Even at more listenable volumes, the Katana is a bit treble-heavy. Out of the box it has that “radio” sound I associate with smaller speakers, especially computer speakers. A bit of EQing goes a long way though. Creative’s default “Concert” setting is a good place to start, boosting the low end in particular and rolling off some of the harsher tones. From there, you can set to taste—there’s a lot of headroom to experiment with, and you can get surprisingly good audio out of the Katana considering it’s a soundbar. Definitely better than your average pair of computer speakers.
I also suggest setting the “Immersion” dial in Creative’s software to “Ultra Wide.” It makes the Katana sound less like a two-foot-wide soundbar and more like a broad array of speakers. Creative actually claims the Katana supports Virtual 7.1 when connected by USB, though as with headsets, it’s more a crude approximation of surround.
Listen: Does it measure up to an actual set of speakers? Not really. The Katana is impressive, but toggling back and forth between it and my standard JBL LSR305 studio monitor setup, I still prefer the latter. Two discrete speakers give me more control, plus the LSR305 setup definitely has richer audio (even without a subwoofer) and a wider soundstage, no tweaking necessary.

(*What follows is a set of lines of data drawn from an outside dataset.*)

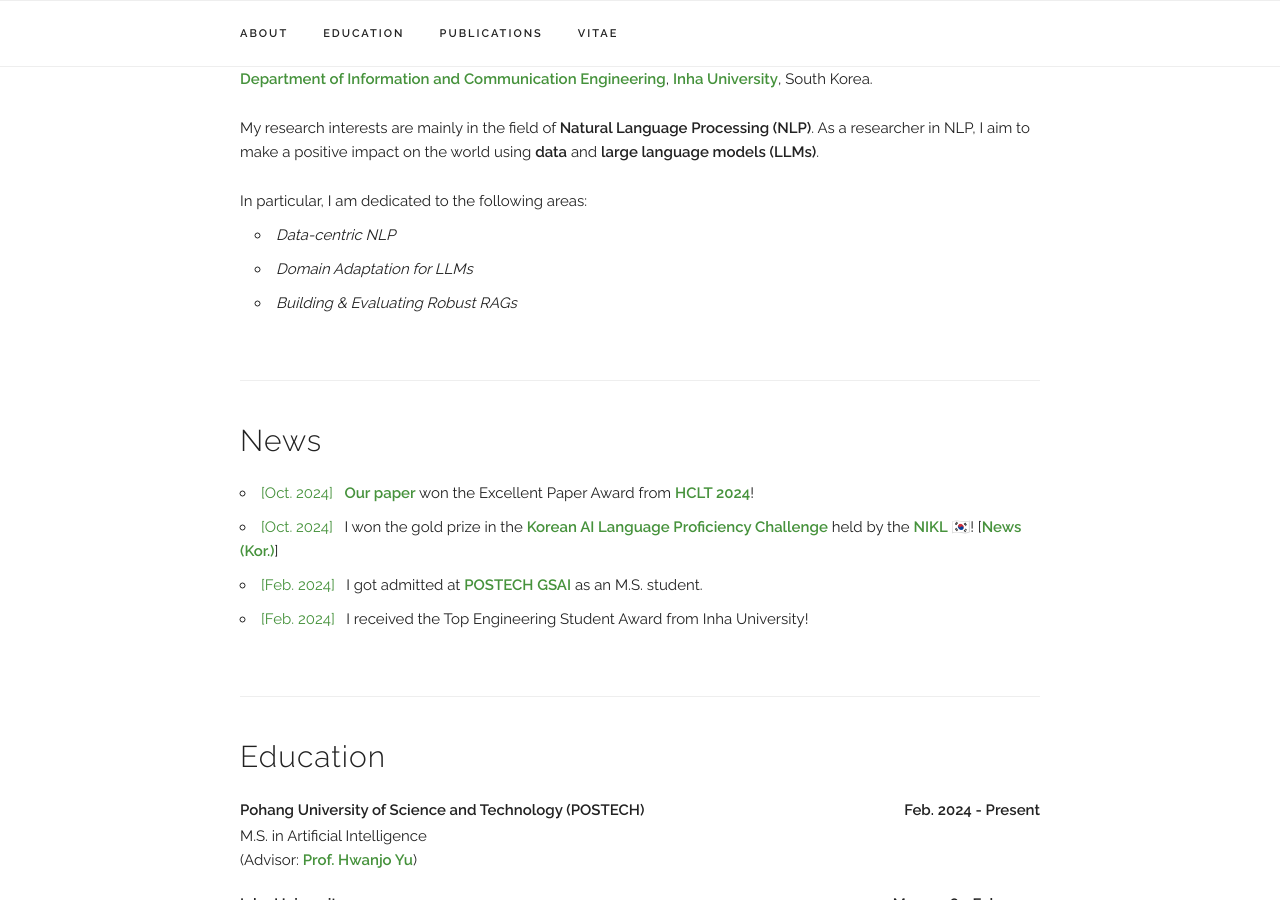
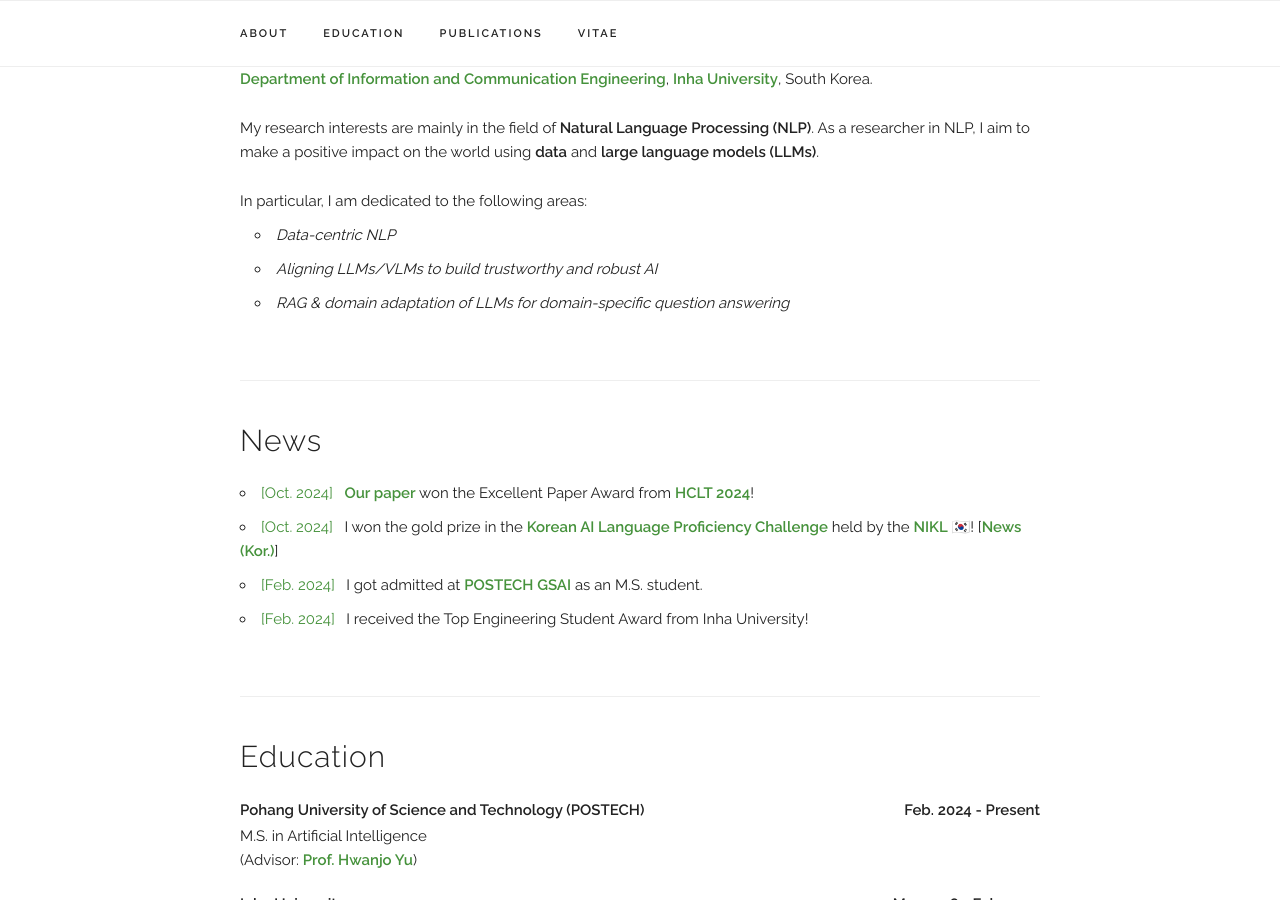
Before and after one commit to donggeon/donggeon.github.io, a Jekyll site: the page built from index.html, in a window 1280 px wide and 900 px high, scrolled down 488 px. Built offline with Jekyll 4.4.1, drawn with Linux system fonts in a browser that asks for light colours; some web fonts are replaced.

Commit message:
Update index.html

```diff
--- a/index.html
+++ b/index.html
@@ -21,10 +21,10 @@ layout: default
         <i>Data-centric NLP</i>
       </li>
       <li>
-        <i>Domain Adaptation for LLMs</i>
+        <i>Aligning LLMs/VLMs to build trustworthy and robust AI</i>
       </li>
       <li>
-        <i>Building & Evaluating Robust RAGs</i>
+        <i>RAG & domain adaptation of LLMs for domain-specific question answering</i>
       </li>
     </ul>
   </p>
```
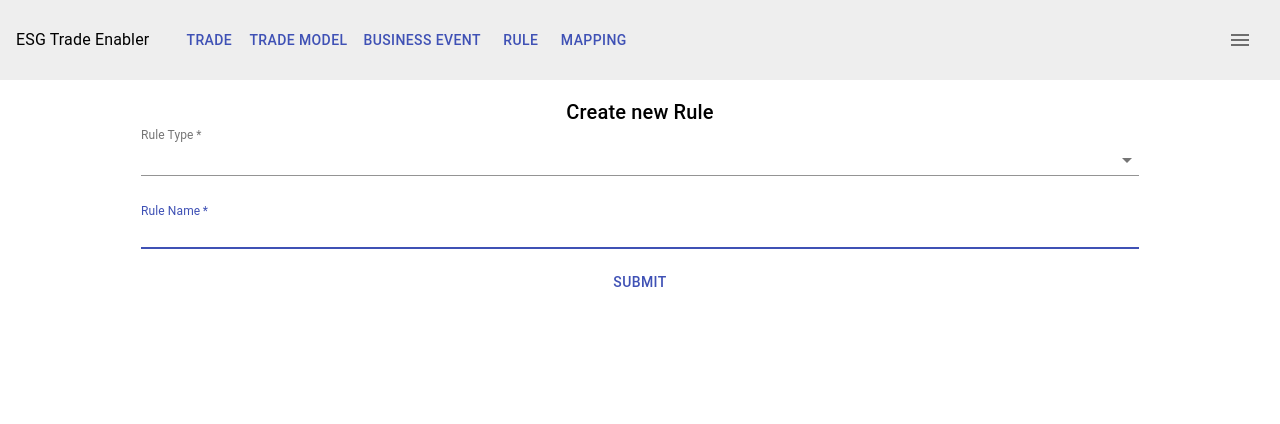
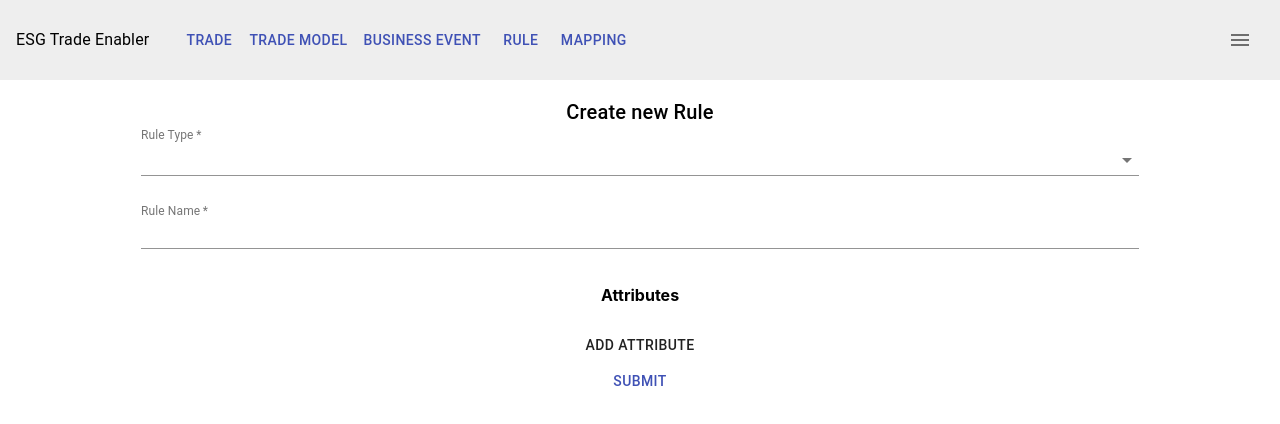
Before and after one commit to aashishmaheshwar/testyTemp, a React (Create React App) app: page /ruleModel in a window 1280 px wide. Shown: the top 424 px of the page. Built offline with nearby package versions, Linux system fonts and the light colour scheme; what react-awesome-query-builder would draw is missing.

Commit message:
trade model issues fix; rules page

```diff
--- a/src/components/Rules.tsx
+++ b/src/components/Rules.tsx
@@ -1,6 +1,13 @@
 import React from "react";
 import Box from "@material-ui/core/Box";
-import { useFormik } from "formik";
+import {
+  useFormik,
+  Formik,
+  Form,
+  Field,
+  FieldArray,
+  ErrorMessage,
+} from "formik";
 import RuleQueryBuilder from "../core/components/QueryBuilder";
 import BusinessEventTriggerConfig from "../configs/BusinessEventTriggerConfig";
 import {
@@ -92,7 +99,6 @@ const Rules = ({ isNew = false }: { isNew: boolean }) => {
         />
         <br />
         <TextField
-          autoFocus
           required
           margin="dense"
           label="Rule Name"
@@ -110,6 +116,9 @@ const Rules = ({ isNew = false }: { isNew: boolean }) => {
         />
         <br />
         {/* placeholder for adding rule attributes */}
+        <h4>Attributes</h4>
+        <ul style={{ listStyle: "none" }}></ul>
+        <Button>Add Attribute</Button>
         <Box>
           <Button color="primary" type="submit">
             Submit
--- a/src/components/TradeModel.tsx
+++ b/src/components/TradeModel.tsx
@@ -253,7 +253,7 @@ const TradeModel: React.FC<{
             Cancel
           </Button>
           <Button color="primary" type="submit" disabled={isDisabled()}>
-            Create
+            Update
           </Button>
         </DialogActions>
       </form>
--- a/src/components/Trades.tsx
+++ b/src/components/Trades.tsx
@@ -120,6 +120,7 @@ const Trades = () => {
     setSelectedAttrs(new Set());
     formik.resetForm();
     setOpen(false);
+    setAllAttributes(new Set(TradeAttributes));
   };
 
   const handleDelete = (attr: string) => {
```
Also changed, not shown: 1 other file (tests, documents, lock files or other folders).
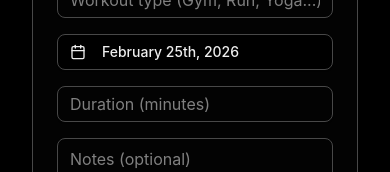
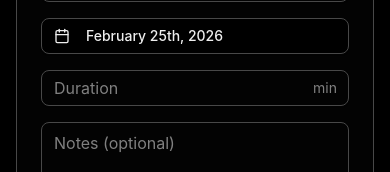
Before and after one commit to onurcankaya/gym-tracker-app, a Next.js app: page / in a window 390 px wide. Shown: the part 123-295 px from the top of the page. Built offline with nearby package versions, Linux system fonts and the light colour scheme; no server answers; the database is empty.

Commit message:
style: layout and styling adjustments

```diff
--- a/src/app/page.tsx
+++ b/src/app/page.tsx
@@ -15,7 +15,7 @@ export default function Home() {
     );
 
   return (
-    <div className="container mx-auto p-8 max-w-3xl">
+    <div className="container mx-auto p-4 md:p-8 max-w-3xl">
       <Card className="mb-8">
         <CardHeader>
           <CardTitle>Log Workout</CardTitle>
--- /dev/null
+++ b/src/components/ui/input-with-suffix.tsx
@@ -0,0 +1,20 @@
+import { Input } from './input';
+
+type InputWithSuffixProps = React.ComponentProps<typeof Input> & {
+  suffix: string;
+};
+
+export function InputWithSuffix({
+  suffix,
+  className,
+  ...props
+}: InputWithSuffixProps) {
+  return (
+    <div className="relative">
+      <Input className={`pr-12 ${className}`} {...props} />
+      <span className="absolute right-3 top-1/2 -translate-y-1/2 text-sm text-muted-foreground">
+        {suffix}
+      </span>
+    </div>
+  );
+}
--- a/src/components/workout/EditWorkoutDialog.tsx
+++ b/src/components/workout/EditWorkoutDialog.tsx
@@ -11,6 +11,7 @@ import {
 } from '@/components/ui/dialog';
 import { Button } from '@/components/ui/button';
 import { Input } from '@/components/ui/input';
+import { InputWithSuffix } from '@/components/ui/input-with-suffix';
 import { Textarea } from '@/components/ui/textarea';
 import DatePicker from '@/components/common/DatePicker';
 import { Pencil as PencilIcon } from 'lucide-react';
@@ -81,11 +82,13 @@ export default function EditWorkoutDialog({ workout }: EditWorkoutDialogProps) {
             />
           </div>
           <div>
-            <Input
+            <InputWithSuffix
               type="number"
-              placeholder="Duration (minutes)"
+              placeholder="Duration"
               value={duration}
+              suffix="min"
               onChange={(e) => setDuration(parseInt(e.target.value))}
+              min={0}
               required
             />
           </div>
--- a/src/components/workout/WorkoutCard.tsx
+++ b/src/components/workout/WorkoutCard.tsx
@@ -30,13 +30,13 @@ export default function WorkoutCard({ workout }: WorkoutCardProps) {
 
   return (
     <div className="border rounded-md p-4">
-      <div className="flex justify-between items-start">
+      <div className="flex justify-between items-start gap-4">
         <div>
           <p className="text-xs text-gray-500 mb-2">
             {new Date(workout.created_at).toLocaleDateString('en-DK')}
           </p>
-          <span>{workout.type}</span>
-          <span>{` - ${workout.duration_minutes} min`}</span>
+          <span>{`${workout.type} • `}</span>
+          <span className="text-xs">{`${workout.duration_minutes} min`}</span>
 
           <span>
             {workout.notes && (
--- a/src/components/workout/WorkoutForm.tsx
+++ b/src/components/workout/WorkoutForm.tsx
@@ -3,6 +3,7 @@
 import { useState } from 'react';
 import { Button } from '@/components/ui/button';
 import { Input } from '@/components/ui/input';
+import { InputWithSuffix } from '@/components/ui/input-with-suffix';
 import { Textarea } from '@/components/ui/textarea';
 import DatePicker from '@/components/common/DatePicker';
 import { useCreateWorkout } from '@/hooks/useWorkouts';
@@ -54,11 +55,13 @@ export default function WorkoutForm() {
         <DatePicker date={createdAt} setDate={setCreatedAt} />
       </div>
       <div>
-        <Input
+        <InputWithSuffix
           type="number"
-          placeholder="Duration (minutes)"
+          placeholder="Duration"
           value={duration}
+          suffix="min"
           onChange={(e) => setDuration(e.target.value)}
+          min={0}
           required
         />
       </div>
```
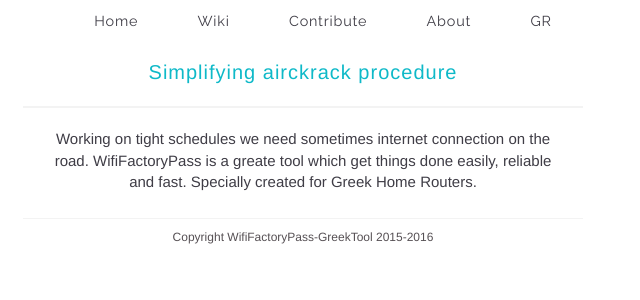
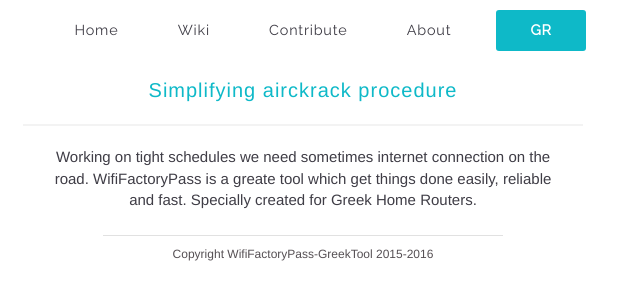
Before and after one commit to GeorgeGkas-zz/WifiFactoryPass-GreekTool, a plain HTML site: page index.html in a window 1280 px wide. Shown: the whole page, without its empty margins (337-977 px from the left). Drawn offline with nearby package versions, Linux system fonts and the light colour scheme.

Commit message:
Update main.css

```diff
--- a/website/css/main.css
+++ b/website/css/main.css
@@ -90,11 +90,33 @@ nav ul li {
 }
 
 .copyright {
-	border-top: 1px solid #F3F3F3;
+	border-top: 1px solid #E1E1E1;
 	font-size: 12px;
 	color: #565054;
-	max-width: 560px;
+	max-width: 400px;
 	padding:  10px 20px;
 	margin: 5px auto 0px;
 	text-align: center;
 }
+
+nav ul {
+	list-style-type: none;
+}
+
+.button {
+	background: #0EB9C8 none repeat scroll 0% 0% ;
+	color: #FFF !important;
+	border-radius: 3px;
+	padding: 10px 20px !important;
+	font-weight: bold;
+	letter-spacing: 0.05em;
+	display: inline-block;
+	border-width: medium medium 2px;
+	/*border-style: none none solid;
+	border-color: -moz-use-text-color -moz-use-text-color #0CA3B0;*/
+	-moz-border-top-colors: none;
+	-moz-border-right-colors: none;
+	-moz-border-bottom-colors: none;
+	-moz-border-left-colors: none;
+	border-image: none;
+}
```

On the other hand, the LSR305 takes up a huge amount of space and costs $300 a pair—plus the cost of an audio interface to power them. (I use a Scarlett 2i2, for reference.) The Katana may seem expensive at $300, given most PC speakers are around $100 a pair, but it sounds pretty damn fantastic, takes up only a smidgen of desk real estate, includes a sound card if you want to use a headset or headphones (3.5mm only) with something better than your motherboard’s onboard audio, and puts on a pretty light show while it’s at it.
Oh, and it lights up
We’re in the era of RGB-everything, so of course the Katana also lights up. A string of 49 RGB LEDs is arrayed alongside the bottom of the Katana, reflecting off your desk and putting on a miniature light show.
It’s hokey, but then so is everything else RGB. And hey, at least you’ll see these lights—it’s not like headsets, where they’re purely for other people’s benefit.
There are a few presets available out the box, including a rainbow wave, a dim yellow mood light, and a pale white band that bounces back and forth. Download Creative’s software and you’ll gain access to more customization options, with the bar split into seven groups of seven LEDs. Create your own setup and you can save it to the Katana’s onboard memory, making it available even if you change computers, uninstall the software, or move it to your living room.
The software’s fairly foolproof, though I’m a bit sad Creative didn’t take advantage of seemingly obvious customization capabilities. For instance, there’s a beats-per-minute (BPM) counter built in to speed up or slow down animations, but no way to sync the lights to your music. Nor is there any sort of “Visualizer” type display available.
It’s software, so there’s a chance Creative gets around to adding those in the future. Still, you’d think those options would be there at launch.
Creative’s Sound BlasterX Katana is an all-around attractive package. It looks good, sounds good, and manages to do so without taking up your entire desk. Oh, and it bears repeating: It gets loud.
Not a bad deal, really. If you’ve already got a great set of speakers, there’s no reason to rush out and upgrade. Still, the PC seems ripe for soundbars to take over, and Creative’s put itself in a good position by being first to say, “Yes, this is for desktops.” Now let’s see how long it takes for everyone else to *ahem* “take inspiration” from Creative’s example.
Creative Sound BlasterX KatanaPCWorld Rating
Tired of all the clutter on your desk? Creative's Sound BlasterX Katana brings the soundbar to the PC. Big sound, small form factor, and one eye-popping price tag.
- Sleek package compared to most PC speakers
- Easily tuneable audio and plenty of volume
- Software is simple and unobtrusive
- Subwoofer has a hard time keeping up at high volumes
- RGB lighting missing some obvious customizations
- Audio doesn't sound as wide or directional as 2+ discreet speakers